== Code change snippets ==
■ ■ ■ ■
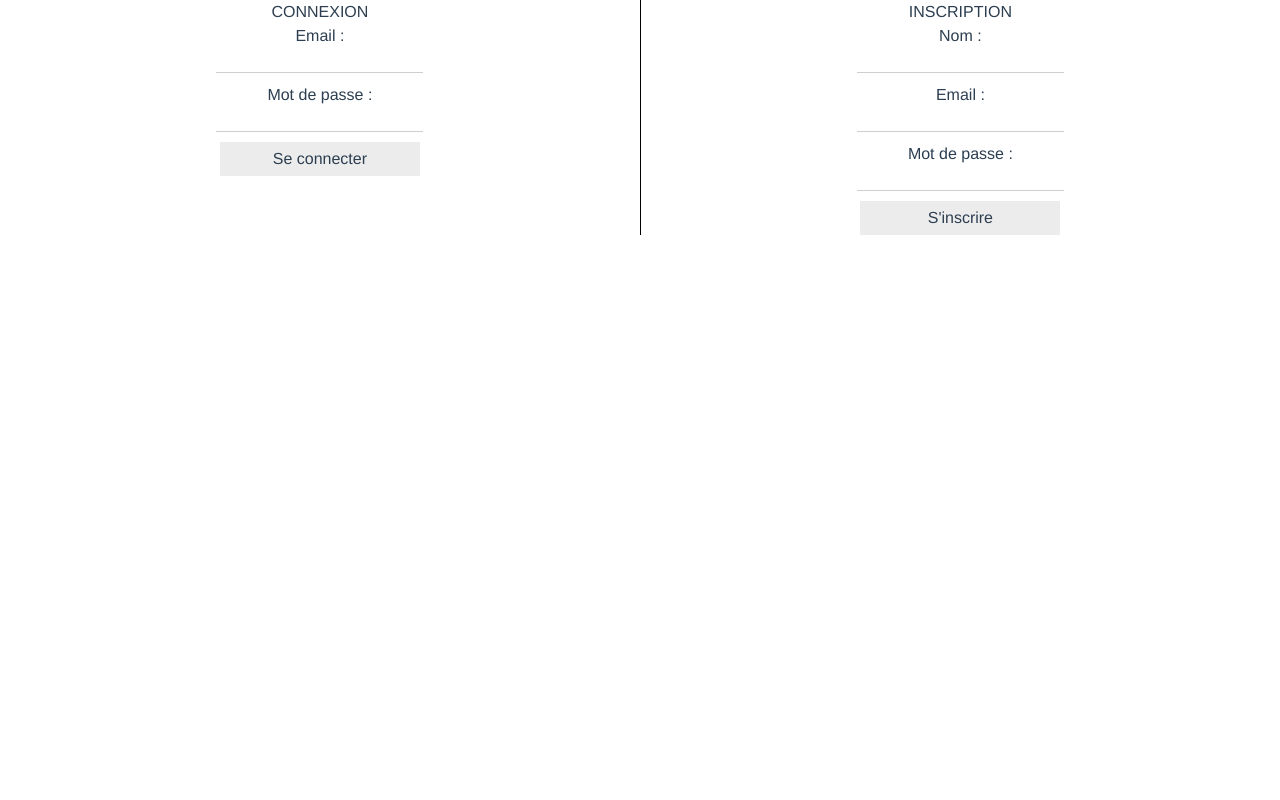
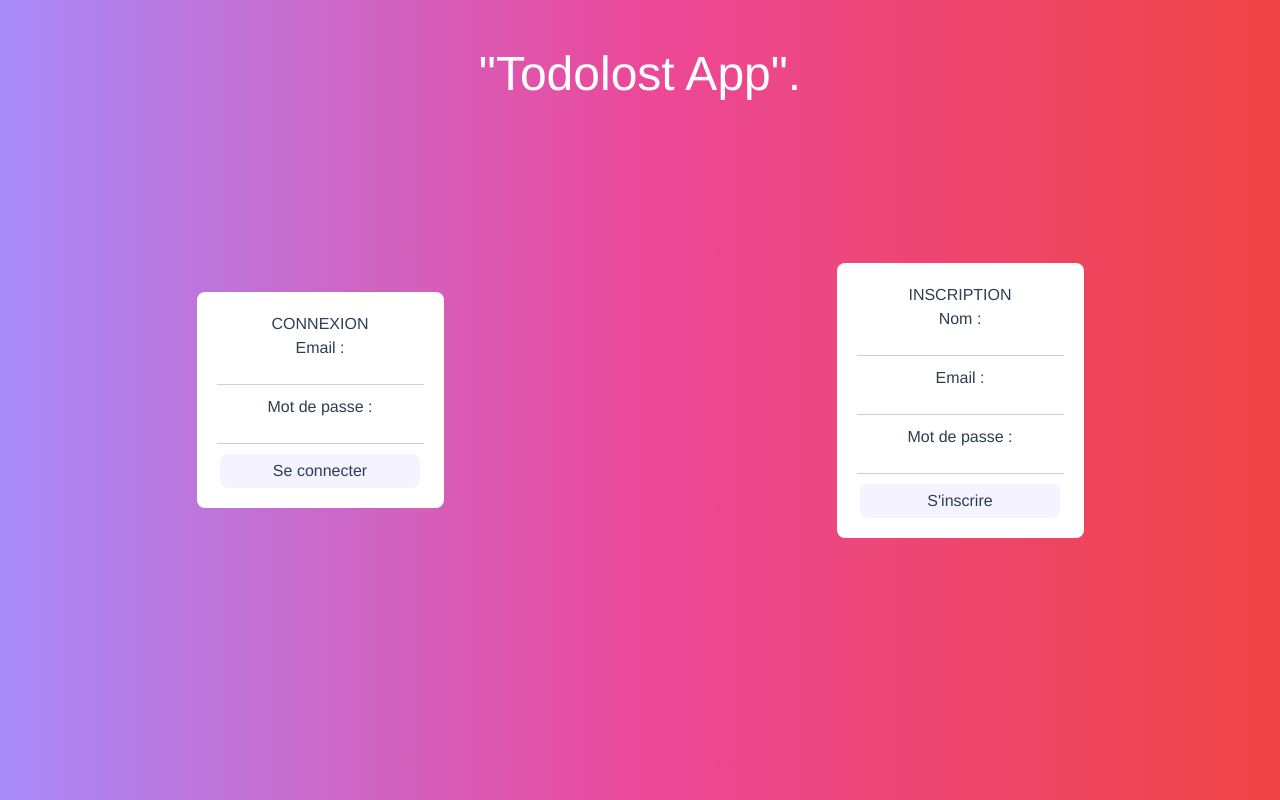
Before and after one commit to hanzopgp/ToDoListApp, a Vue app: page /login in a window 1280 px wide. Built offline with nearby package versions, Linux system fonts and the light colour scheme.

Commit message:
adding css + nb todos + modif filter

```diff
--- a/src/components/Todo.vue
+++ b/src/components/Todo.vue
@@ -14,8 +14,10 @@
       </svg>
     </div>
   </div>
-  <div class="btn valid-btn rounded-lg" v-else @click="modify">
-    <label>Valider</label>
+  <div class="p-1 cursor-pointer opacity-60 hover:opacity-100 hover:text-green-600" v-else @click="modify">
+    <svg xmlns="http://www.w3.org/2000/svg" fill="none" viewBox="0 0 24 24" width="23" stroke="currentColor">
+      <path stroke-linecap="round" stroke-linejoin="round" stroke-width="2" d="M5 13l4 4L19 7" />
+    </svg>
   </div>
 </template>
 
--- a/src/components/TodoList.vue
+++ b/src/components/TodoList.vue
@@ -1,17 +1,21 @@
 <template>
   <ul id="todolist">
-    <div class="w-full flex flex-row-reverse">
-      <div class="btn rounded-lg" v-on:click="setFilter('done')">
-        <label>Done</label>
+    <div class="w-full flex justify-between">
+      <div class="text-gray-300">
+        <label v-if="isSelected">Il reste {{ remaining }} todo(s) à faire.</label>
       </div>
-      <div class="btn rounded-lg" v-on:click="setFilter('todo')">
-        <label>Todo</label>
+      <div class="flex">
+        <div :class="{selected: this.getFilter === 'all'}" class="btn" v-on:click="setFilter('all')">
+          <label>All</label>
+        </div>
+        <div :class="{selected: this.getFilter === 'todo'}" class="btn" v-on:click="setFilter('todo')">
+          <label>Todo</label>
+        </div>
+        <div :class="{selected: this.getFilter === 'done'}" class="btn" v-on:click="setFilter('done')">
+          <label>Done</label>
+        </div>
+
       </div>
-       <div class="btn rounded-lg" v-on:click="setFilter('all')">
-        <label>All</label>
-      </div>
-
-      <div></div>
     </div>
     <li v-if="isSelected">
       <input type="text" name="newTodo" class="newTodo" v-model="newTodo" placeholder="Ex: Aller faire le projet d'App Mobile.">
@@ -76,17 +80,17 @@ export default {
 
     filter: function () {
       let todolist = this.getTodolist;
-      let fltr = this.getFilter;
-      if(fltr != "all") {
-        let tmp = [];
-        for(let todo of todolist) {
-          if((todo.completed && fltr == 'done') || (!todo.completed && fltr == 'todo')) {
-            tmp.push(todo);
-          }
-        }
-        return tmp;
+      const fltr = this.getFilter;
+      if(fltr === "done") {
+        return todolist.filter(todo => todo.completed);
+      } else if (fltr === "todo") {
+        return todolist.filter(todo => !todo.completed);
       }
       return todolist;
+    },
+
+    remaining () {
+      return this.getTodolist.filter(todo => !todo.completed).length;
     },
 
     isSelected: function () {
@@ -99,6 +103,10 @@ export default {
 <style>
   #todolist {
     width: 100%;
+  }
+
+  .selected {
+    border-bottom: 2px black solid;
   }
 
   li {
@@ -126,30 +134,8 @@ export default {
     transition-duration: .2s;
   }
 
-  .modify-btn {
-    background: rgb(255, 213, 159);
-    color: white;
-
-  }
-
-  .modify-btn:hover{
-    background: rgb(255, 166, 0);
-  }
-
   .btn label {
     cursor: pointer;
     width: 100%;
   }
-
-  #filter {
-    display: flex;
-    direction: rtl;
-
-    transition-property: background;
-    transition-duration: .2s;
-  }
-
-  #filter div:hover {
-    background: rgb(235, 235, 235);
-  }
 </style>
--- a/src/components/auth.vue
+++ b/src/components/auth.vue
@@ -1,6 +1,9 @@
 <template>
-  <div id="app" class="login">
-    <div id="login">
+  <div id="title" class="absolute text-white left-1/2 text-5xl">
+    <label>"Todolost App".</label>
+  </div>
+  <div id="app" class="flex w-full h-full">
+    <div id="login" class="bg-white p-5 rounded-lg">
       <h1>CONNEXION</h1>
       <div>
         <label for="email">Email :</label>
@@ -11,7 +14,7 @@
         <br>
         <input type="password" name="password" v-model="loginId.password">
       </div>
-      <div class="btn login-btn" @click="toLogin">
+      <div class="btn login-btn rounded-lg bg-purple-50" @click="toLogin">
         <label>Se connecter</label>
       </div>
       <div class="error">
@@ -19,7 +22,7 @@
       </div>
     </div>
 
-    <div id="sign-up">
+    <div id="sign-up" class="bg-white p-5 rounded-lg">
       <h1>INSCRIPTION</h1>
       <div>
         <label for="name">Nom :</label>
@@ -34,7 +37,7 @@
         <br>
         <input type="password" name="password" v-model="signUp.password">
       </div>
-      <div class="btn login-btn" @click="toRegister">
+      <div class="btn login-btn rounded-lg  bg-purple-50" @click="toRegister">
         <label>S'inscrire</label>
       </div>
       <div class="error">
@@ -91,17 +94,16 @@ export default {
 </script>
 
 <style>
-  .login {
-    display: flex;
+  #title {
+    transform: translate(-50%);
+    margin-top: 50px;
   }
 
-  #login {
-    width: 100%;
-  }
-
-  #sign-up {
-    width: 100%;
-    border-left: 1px black solid;
+  #login, #sign-up {
+    margin-top: auto;
+    margin-bottom: auto;
+    margin-right: auto;
+    margin-left: auto;
   }
 
   #login input, #sign-up input {
@@ -111,7 +113,7 @@ export default {
   }
 
   .login-btn {
-    background: rgb(236, 236, 236);
+    /* background: rgb(236, 236, 236); */
     width: 200px;
     margin-left: 50%;
     transform: translate(-50%);
--- a/src/components/sidebar.vue
+++ b/src/components/sidebar.vue
@@ -2,9 +2,8 @@
 
   <ul id="list">
     <label for="">TodoLists</label>
-    <li class="" :id="`todolist_${todolist.id}`" v-for="todolist in getTodolists" :key="todolist.id" @click="displayTodos(todolist)">
-      <label>{{todolist.name}}</label>
-
+    <li class="active:bg-gray-200" :id="`todolist_${todolist.id}`" v-for="todolist in getTodolists" :key="todolist.id" @click="displayTodos(todolist)">
+      <label>{{todolist.name}} </label>
       <div class="rounded-lg cursor-pointer p-2 text-opacity-30 opacity-30 hover:opacity-100" @click="this.deleteTodolist(todolist.id)">
       <svg xmlns="http://www.w3.org/2000/svg" fill="none" viewBox="0 0 24 24" stroke="currentColor" width="15">
         <path stroke-linecap="round" stroke-linejoin="round" stroke-width="2" d="M19 7l-.867 12.142A2 2 0 0116.138 21H7.862a2 2 0 01-1.995-1.858L5 7m5 4v6m4-6v6m1-10V4a1 1 0 00-1-1h-4a1 1 0 00-1 1v3M4 7h16" />
@@ -12,8 +11,10 @@
     </div>
     </li>
     <li>
-      <input type="text" v-model="this.name">
-      <input type="button" value="Ajouter" @click="add">
+      <input class="w-3/4" type="text" v-model="this.name">
+      <div @click="add" class="cursor-pointer">
+        <label class="cursor-pointer">Ajouter</label>
+      </div>
     </li>
   </ul>
 </template>
@@ -69,7 +70,7 @@ export default {
   computed: {
     //recupere getters from store/todolist/getters.js
     ...mapGetters("todolist", ["getTodolists", "getCurrent"]),
-  }
+  },
 }
 
 </script>
--- a/src/store/todolist/actions.js
+++ b/src/store/todolist/actions.js
@@ -30,12 +30,12 @@ export async function fetchTodolist({commit}) {
 
 
 export async function createTodolist({commit}, title) {
-  const todolistName = title;
+  const name = title;
 
   let msg = '';
 
   try {
-    let response = await axios.post("todolist", {todolistName});
+    let response = await axios.post("todolist", {name});
     commit('addTodolist', response.data);
   } catch(err) {
     msg = "Une erreur est survenu lors de la création de la todolist. Status : " + err.response.status;
--- a/src/store/todolist/mutations.js
+++ b/src/store/todolist/mutations.js
@@ -20,7 +20,6 @@ export function addTodolist(state, todolist) {
 
 export function setCompleted(state, todo_data) {
   const todo = state.todos.find(todo => todo.id == todo_data.id);
-  console.log(todo);
   todo.completed = todo_data.completed;
 }
 
--- a/src/view/Home.vue
+++ b/src/view/Home.vue
@@ -1,11 +1,14 @@
 <template>
 
-  <div class="flex">
+  <div class="flex relative">
     <div class="w-1/4 transition-all" id="menu">
+
+    </div>
+    <div class="w-1/4 absolute z-10" >
       <sidebar class="p-3"></sidebar>
     </div>
-    <div class="w-3/4 transition-all bg-white" id="content">
-      <div class="bg-gray-200 p-1 flex justify-between">
+    <div class="w-3/4 transition-all bg-white z-50 h-screen overflow-scroll" id="content">
+      <div class="bg-gray-200 p-1 flex justify-between w-3/4 transition-all fixed" id="bar">
         <div class="p-2 cursor-pointer" v-on:click="menu">
           <svg xmlns="http://www.w3.org/2000/svg" width="20" viewBox="0 0 20 20">
             <path d="M0 3h20v2H0V3zm0 6h20v2H0V9zm0 6h20v2H0v-2z"/>
@@ -53,15 +56,16 @@ export default {
     menu: function () {
       const menu = document.querySelector('#menu');
       const content = document.querySelector('#content');
+      const bar = document.querySelector("#bar");
 
       if(content.classList.contains('w-3/4')){
         menu.classList.replace('w-1/4', 'w-0');
-        menu.classList.add('invisible');
         content.classList.replace('w-3/4', 'w-full');
+        bar.classList.replace('w-3/4', 'w-full');
       } else {
         menu.classList.replace('w-0', 'w-1/4');
-        menu.classList.remove('invisible');
         content.classList.replace('w-full', 'w-3/4');
+        bar.classList.replace('w-full', 'w-3/4');
       }
     },
   }
@@ -75,6 +79,10 @@ export default {
     background: red;
   }
 
+  .home {
+    margin-top: 70px;
+  }
+
   #sidebar {
     border-right: 1px black solid;
   }
--- a/src/view/login.vue
+++ b/src/view/login.vue
@@ -1,5 +1,5 @@
 <template>
-  <div>
+  <div class="h-screen w-screen bg-gradient-to-r from-purple-400 via-pink-500 to-red-500">
     <auth></auth>
   </div>
 </template>
```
■ ■ ■ ■
== Assignment ==
All lines above containing the string "displayTodos" are to be collected.

== Your response ==
-    <li class="" :id="`todolist_${todolist.id}`" v-for="todolist in getTodolists" :key="todolist.id" @click="displayTodos(todolist)">
+    <li class="active:bg-gray-200" :id="`todolist_${todolist.id}`" v-for="todolist in getTodolists" :key="todolist.id" @click="displayTodos(todolist)">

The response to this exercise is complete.